January 25, 2016
On Jan. 23 at 5 a.m. EST, RapidScat showed sustained winds as strong as 45 meters per second (100 mph/162 kph) along the coast of southern New Jersey, which included areas from Cape May to Atlantic City.
NASA satellites obtained a number of different views of the great winter storm that left many snowfall records from Virginia to New York City from January 22 to 24, 2016. RapidScat provided a look at the strong winds that led to flooding in southern New Jersey, while NASA's Aqua satellite and NASA/USGS's Landsat satellite provided images of the post-storm snowy blanket. On Jan. 23 at 5 a.m. EST, RapidScat showed sustained winds as strong as 45 meters per second (100 mph/162 kph)...
October 23, 2015
Hurricane Patricia as seen from the International Space Station on Friday afternoon, October 23, 2015

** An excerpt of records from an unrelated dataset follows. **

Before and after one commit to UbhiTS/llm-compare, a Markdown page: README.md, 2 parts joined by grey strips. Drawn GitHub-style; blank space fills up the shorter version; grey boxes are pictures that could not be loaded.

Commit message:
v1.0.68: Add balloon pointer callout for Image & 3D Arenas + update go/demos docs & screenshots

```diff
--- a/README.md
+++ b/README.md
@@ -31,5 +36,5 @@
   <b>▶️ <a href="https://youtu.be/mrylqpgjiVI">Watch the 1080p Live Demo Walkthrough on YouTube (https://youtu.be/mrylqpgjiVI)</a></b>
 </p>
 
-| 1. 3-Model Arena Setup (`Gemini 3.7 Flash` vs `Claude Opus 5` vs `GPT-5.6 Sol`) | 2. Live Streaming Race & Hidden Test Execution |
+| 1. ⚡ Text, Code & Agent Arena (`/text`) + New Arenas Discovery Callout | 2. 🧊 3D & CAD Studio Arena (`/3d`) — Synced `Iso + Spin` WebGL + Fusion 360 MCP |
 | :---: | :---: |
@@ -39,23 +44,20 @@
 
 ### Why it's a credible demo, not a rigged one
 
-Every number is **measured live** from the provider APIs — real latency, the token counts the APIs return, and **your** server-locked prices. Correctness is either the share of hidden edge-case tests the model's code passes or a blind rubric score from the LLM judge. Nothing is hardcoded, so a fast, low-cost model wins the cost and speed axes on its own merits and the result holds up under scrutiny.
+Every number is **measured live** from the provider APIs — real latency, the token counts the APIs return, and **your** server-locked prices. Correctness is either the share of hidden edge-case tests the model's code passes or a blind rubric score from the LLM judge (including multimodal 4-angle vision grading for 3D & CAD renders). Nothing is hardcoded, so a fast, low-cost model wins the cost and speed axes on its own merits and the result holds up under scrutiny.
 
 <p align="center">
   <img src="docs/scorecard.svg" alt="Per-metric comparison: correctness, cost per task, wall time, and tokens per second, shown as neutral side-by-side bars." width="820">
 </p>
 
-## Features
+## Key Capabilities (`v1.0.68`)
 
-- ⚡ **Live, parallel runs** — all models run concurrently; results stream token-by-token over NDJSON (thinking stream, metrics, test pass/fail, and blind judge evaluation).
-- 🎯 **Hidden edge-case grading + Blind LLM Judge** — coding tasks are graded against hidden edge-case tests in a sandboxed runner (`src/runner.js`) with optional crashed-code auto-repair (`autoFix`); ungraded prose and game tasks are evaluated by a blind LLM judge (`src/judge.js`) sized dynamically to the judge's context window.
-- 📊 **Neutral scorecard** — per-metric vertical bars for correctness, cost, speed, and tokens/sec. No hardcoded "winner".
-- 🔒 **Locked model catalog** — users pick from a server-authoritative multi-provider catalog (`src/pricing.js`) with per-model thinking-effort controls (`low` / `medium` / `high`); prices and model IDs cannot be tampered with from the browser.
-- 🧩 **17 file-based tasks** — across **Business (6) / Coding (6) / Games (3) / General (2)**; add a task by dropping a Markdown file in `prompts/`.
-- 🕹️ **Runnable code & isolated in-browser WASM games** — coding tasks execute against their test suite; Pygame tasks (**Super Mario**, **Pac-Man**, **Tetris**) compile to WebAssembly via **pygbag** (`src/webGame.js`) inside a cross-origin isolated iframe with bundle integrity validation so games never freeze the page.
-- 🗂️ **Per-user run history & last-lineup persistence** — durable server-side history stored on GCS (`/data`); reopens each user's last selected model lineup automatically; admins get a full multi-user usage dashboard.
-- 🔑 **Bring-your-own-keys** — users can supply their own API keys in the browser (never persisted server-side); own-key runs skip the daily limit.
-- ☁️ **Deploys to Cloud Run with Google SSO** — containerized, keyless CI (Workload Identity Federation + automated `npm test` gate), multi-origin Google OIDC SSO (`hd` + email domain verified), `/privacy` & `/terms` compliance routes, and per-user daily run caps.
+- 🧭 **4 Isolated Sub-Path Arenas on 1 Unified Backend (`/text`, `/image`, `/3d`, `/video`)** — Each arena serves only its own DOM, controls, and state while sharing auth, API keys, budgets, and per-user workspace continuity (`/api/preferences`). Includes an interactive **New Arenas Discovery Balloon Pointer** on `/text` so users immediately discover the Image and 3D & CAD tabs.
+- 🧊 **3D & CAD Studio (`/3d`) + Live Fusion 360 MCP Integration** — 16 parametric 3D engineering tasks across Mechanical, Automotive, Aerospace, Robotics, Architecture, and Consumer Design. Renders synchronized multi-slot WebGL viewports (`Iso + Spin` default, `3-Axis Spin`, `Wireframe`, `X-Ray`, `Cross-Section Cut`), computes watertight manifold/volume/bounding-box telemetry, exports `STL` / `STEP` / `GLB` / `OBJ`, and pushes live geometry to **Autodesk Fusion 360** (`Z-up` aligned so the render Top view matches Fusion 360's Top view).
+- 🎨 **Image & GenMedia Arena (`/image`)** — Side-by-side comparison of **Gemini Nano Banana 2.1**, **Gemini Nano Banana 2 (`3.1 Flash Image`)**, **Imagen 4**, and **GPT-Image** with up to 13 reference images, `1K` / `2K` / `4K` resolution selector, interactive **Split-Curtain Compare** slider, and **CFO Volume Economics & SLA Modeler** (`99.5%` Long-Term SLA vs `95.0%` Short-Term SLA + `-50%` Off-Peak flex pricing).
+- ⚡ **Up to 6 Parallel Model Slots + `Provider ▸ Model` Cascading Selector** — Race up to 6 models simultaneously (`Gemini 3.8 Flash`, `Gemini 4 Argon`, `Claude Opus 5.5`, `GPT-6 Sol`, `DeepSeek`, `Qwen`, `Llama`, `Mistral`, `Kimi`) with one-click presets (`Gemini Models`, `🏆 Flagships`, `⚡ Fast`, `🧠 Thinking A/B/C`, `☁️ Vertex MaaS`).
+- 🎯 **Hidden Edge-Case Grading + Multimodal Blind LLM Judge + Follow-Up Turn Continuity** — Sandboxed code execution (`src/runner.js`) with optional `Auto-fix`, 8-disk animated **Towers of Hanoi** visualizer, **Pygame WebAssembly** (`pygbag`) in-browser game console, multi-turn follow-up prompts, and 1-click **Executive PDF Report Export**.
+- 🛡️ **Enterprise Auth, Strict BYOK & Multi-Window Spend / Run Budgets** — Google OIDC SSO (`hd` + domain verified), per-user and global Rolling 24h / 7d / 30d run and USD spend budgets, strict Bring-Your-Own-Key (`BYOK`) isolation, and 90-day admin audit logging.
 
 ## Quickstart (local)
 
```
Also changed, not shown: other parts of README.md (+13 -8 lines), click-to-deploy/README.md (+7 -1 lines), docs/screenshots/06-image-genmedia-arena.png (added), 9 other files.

The ISS sees Hurricane Patricia.  Hurricane Patricia as seen from the International Space Station on Friday afternoon, October 23, 2015   Wind speed and direction near the ocean surface, as measured on October 23 by the ISS-RapidScat. Brighter shades of blue represent stronger surface winds.